Rusbridger was born in Lusaka in what is now now Zambia. When he was five, he and his family returned to Britain. He was educated at Lanesborough Prep School, Guildford, where he was also a chorister at Christ Church, and Cranleigh School, a boys’ independent school. At Magdalene College, Cambridge, he read English Literature. Between 2004 and 2013 he was Chair of the National Youth Orchestra of Great Britain. He is a governor of the Ditchley Foundation, an organization which exists to promote international relations. He is visiting Fellow of Huffield College, Oxford, and Visiting Professor of History at Queen Mary, University of London. He is also an amateur pianist. He has written three children’s books, as well as the co-author with Ronan Bennett of a BBC drama, Fields of Gold. Rusbridger received an Honorary Doctorate of Letters from the University of Lincoln September 2009, from the University of Kingston in January 2010 and from the University of Oslo in September 2014. In 2010 he was chosen to deliver the annual Andrew Olle Media Lecture in Australia.
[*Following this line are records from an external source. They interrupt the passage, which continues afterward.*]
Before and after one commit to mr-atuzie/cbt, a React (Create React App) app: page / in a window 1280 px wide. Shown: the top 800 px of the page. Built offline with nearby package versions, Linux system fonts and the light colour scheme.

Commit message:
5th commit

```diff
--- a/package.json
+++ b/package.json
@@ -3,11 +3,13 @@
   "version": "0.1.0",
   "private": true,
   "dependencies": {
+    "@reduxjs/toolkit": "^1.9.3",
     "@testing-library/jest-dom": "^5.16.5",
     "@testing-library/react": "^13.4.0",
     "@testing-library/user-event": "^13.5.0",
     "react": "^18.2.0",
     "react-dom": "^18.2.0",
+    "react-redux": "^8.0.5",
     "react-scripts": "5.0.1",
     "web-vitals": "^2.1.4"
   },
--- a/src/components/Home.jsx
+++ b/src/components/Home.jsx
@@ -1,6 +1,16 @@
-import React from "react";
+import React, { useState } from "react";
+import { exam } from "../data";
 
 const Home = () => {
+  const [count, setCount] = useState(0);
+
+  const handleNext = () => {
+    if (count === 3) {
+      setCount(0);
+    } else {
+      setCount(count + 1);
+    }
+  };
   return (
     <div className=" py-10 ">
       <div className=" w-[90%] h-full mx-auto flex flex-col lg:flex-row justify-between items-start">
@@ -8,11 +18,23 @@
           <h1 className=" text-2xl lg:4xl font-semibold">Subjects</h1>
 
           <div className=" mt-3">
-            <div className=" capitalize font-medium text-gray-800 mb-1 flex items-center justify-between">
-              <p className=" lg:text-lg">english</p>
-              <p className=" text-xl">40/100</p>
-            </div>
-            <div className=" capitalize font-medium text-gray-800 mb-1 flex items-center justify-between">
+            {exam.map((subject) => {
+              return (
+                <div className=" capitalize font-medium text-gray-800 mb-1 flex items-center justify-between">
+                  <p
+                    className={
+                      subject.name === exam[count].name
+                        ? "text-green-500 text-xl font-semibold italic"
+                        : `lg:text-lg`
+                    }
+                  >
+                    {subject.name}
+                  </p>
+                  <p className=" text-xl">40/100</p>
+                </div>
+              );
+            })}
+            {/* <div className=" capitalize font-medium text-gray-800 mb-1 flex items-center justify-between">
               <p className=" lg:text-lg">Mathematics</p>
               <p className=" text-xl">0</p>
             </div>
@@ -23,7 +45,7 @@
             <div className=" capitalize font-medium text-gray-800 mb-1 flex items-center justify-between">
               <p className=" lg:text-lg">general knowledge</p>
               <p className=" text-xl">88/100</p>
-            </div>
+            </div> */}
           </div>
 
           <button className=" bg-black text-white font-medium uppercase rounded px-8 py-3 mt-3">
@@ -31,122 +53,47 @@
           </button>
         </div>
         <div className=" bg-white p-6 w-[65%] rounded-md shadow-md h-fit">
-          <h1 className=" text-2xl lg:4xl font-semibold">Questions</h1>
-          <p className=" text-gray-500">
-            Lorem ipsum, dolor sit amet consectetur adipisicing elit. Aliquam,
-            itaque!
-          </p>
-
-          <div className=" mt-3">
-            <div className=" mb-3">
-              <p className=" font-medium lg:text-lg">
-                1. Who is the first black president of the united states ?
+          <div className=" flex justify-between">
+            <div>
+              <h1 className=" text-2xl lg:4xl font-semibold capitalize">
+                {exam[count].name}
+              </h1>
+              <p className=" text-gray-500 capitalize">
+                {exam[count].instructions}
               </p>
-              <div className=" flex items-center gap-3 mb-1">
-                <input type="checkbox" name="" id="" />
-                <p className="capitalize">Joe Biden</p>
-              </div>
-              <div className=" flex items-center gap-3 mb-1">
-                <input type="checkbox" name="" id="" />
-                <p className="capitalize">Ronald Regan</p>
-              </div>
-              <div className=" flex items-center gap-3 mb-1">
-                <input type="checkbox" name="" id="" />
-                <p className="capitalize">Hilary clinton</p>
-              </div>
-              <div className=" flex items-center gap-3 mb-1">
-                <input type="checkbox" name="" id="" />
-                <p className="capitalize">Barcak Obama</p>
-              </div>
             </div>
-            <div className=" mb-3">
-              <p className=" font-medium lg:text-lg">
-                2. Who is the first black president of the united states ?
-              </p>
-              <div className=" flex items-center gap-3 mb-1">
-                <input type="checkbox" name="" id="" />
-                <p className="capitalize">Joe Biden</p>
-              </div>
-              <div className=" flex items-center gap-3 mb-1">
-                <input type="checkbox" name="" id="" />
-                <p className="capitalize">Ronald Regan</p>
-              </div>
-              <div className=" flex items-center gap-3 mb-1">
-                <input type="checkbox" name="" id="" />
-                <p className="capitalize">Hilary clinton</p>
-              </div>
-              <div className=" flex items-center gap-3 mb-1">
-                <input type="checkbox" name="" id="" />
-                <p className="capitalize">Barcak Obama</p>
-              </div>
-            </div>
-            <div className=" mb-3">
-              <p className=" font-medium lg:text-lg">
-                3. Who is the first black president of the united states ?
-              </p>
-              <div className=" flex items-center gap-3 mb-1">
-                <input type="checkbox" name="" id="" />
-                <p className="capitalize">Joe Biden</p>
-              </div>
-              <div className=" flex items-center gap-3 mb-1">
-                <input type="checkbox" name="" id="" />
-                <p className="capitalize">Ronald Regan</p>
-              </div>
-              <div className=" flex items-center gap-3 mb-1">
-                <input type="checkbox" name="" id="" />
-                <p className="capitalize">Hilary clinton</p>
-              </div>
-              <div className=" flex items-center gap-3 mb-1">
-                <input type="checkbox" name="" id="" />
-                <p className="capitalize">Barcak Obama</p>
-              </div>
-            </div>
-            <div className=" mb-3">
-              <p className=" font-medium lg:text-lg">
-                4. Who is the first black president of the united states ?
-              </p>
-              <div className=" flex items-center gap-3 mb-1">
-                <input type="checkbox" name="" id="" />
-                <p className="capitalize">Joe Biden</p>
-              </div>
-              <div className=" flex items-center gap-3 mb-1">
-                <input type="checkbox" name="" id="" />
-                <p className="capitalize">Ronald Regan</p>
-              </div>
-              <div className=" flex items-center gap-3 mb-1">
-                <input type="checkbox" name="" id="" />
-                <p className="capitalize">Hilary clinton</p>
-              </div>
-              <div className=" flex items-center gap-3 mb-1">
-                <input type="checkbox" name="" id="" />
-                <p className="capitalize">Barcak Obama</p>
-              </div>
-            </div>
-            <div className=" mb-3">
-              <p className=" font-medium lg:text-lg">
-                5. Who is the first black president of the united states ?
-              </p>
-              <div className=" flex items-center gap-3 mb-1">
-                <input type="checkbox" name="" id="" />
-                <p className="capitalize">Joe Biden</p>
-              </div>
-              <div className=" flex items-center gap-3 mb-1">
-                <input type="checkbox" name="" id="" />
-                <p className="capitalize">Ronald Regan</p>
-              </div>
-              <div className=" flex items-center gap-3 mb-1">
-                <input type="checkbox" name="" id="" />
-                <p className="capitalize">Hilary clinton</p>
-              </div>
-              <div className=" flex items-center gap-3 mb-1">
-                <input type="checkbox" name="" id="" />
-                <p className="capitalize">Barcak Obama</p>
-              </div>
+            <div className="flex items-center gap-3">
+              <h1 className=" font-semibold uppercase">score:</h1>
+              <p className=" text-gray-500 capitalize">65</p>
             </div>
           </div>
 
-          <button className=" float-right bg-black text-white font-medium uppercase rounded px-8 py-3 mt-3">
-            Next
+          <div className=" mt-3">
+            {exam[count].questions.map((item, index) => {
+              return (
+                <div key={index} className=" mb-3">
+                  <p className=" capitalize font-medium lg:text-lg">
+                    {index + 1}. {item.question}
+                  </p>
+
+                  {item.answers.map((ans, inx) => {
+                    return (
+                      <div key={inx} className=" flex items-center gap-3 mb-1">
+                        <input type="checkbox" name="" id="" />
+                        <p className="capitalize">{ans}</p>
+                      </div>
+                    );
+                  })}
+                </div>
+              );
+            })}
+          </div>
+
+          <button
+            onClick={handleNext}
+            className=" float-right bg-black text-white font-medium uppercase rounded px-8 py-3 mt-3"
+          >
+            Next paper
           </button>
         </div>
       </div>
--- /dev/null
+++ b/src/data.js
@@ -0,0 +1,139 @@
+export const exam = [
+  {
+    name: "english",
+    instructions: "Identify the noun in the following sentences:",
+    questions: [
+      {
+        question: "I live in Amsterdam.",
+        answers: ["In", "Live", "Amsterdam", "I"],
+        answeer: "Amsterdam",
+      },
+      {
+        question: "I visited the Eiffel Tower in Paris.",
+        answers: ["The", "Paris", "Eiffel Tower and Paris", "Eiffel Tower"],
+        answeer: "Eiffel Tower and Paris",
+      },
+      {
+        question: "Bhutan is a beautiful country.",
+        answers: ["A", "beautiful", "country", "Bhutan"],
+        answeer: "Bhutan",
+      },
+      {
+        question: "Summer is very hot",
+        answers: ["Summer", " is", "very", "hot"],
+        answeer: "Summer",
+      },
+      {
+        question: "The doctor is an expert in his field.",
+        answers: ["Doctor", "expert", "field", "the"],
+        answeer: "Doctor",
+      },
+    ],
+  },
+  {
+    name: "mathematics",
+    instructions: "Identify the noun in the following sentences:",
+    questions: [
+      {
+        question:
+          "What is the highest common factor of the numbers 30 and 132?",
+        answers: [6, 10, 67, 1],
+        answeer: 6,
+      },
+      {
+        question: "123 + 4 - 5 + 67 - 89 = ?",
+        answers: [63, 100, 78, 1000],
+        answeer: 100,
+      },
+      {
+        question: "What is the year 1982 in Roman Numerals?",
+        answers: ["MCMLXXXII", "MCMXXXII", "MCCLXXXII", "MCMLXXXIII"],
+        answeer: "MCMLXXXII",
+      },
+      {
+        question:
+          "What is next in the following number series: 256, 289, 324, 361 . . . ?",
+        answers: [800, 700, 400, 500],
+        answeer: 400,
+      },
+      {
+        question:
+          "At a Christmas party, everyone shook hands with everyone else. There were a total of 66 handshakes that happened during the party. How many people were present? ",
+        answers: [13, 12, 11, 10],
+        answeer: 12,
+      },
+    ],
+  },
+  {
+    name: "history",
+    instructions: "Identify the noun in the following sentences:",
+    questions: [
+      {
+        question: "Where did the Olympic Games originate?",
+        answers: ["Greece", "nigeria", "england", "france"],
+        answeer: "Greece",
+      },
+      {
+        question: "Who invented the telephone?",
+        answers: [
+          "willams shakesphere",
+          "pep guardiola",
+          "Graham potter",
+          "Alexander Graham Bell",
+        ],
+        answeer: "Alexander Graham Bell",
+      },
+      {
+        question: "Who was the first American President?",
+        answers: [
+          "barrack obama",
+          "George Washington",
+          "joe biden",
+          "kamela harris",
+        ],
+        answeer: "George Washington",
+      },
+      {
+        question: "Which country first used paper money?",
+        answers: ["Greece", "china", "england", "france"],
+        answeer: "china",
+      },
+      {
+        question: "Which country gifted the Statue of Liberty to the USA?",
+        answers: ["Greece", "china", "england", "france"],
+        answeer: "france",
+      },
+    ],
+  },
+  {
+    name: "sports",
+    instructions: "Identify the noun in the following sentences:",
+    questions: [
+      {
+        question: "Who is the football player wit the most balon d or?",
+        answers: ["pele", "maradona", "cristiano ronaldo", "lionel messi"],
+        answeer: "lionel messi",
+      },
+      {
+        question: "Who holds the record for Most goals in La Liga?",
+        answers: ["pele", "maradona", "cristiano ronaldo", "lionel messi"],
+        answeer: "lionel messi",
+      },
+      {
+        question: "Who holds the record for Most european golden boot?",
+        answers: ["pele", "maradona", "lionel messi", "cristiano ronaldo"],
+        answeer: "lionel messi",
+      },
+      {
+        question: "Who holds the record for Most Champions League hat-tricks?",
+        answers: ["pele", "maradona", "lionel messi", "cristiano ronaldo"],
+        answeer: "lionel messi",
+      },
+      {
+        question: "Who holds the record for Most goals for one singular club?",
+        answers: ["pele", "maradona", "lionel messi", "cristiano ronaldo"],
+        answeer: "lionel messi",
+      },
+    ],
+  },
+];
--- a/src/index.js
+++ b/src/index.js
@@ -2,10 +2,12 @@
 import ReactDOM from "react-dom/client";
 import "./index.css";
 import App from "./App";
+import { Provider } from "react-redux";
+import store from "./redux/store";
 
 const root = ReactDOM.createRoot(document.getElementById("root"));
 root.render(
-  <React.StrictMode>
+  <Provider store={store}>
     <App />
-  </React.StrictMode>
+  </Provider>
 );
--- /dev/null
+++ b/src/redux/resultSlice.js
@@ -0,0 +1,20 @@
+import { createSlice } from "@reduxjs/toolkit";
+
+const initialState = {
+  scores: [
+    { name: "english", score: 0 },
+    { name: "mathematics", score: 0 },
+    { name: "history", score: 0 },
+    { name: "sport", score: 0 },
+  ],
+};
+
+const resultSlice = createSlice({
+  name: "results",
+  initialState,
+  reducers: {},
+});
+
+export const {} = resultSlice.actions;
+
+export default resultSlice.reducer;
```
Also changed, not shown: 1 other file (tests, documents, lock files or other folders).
Special thanks to our committee Steven Livingston, Josh Tucker, and Andrew Chadwick.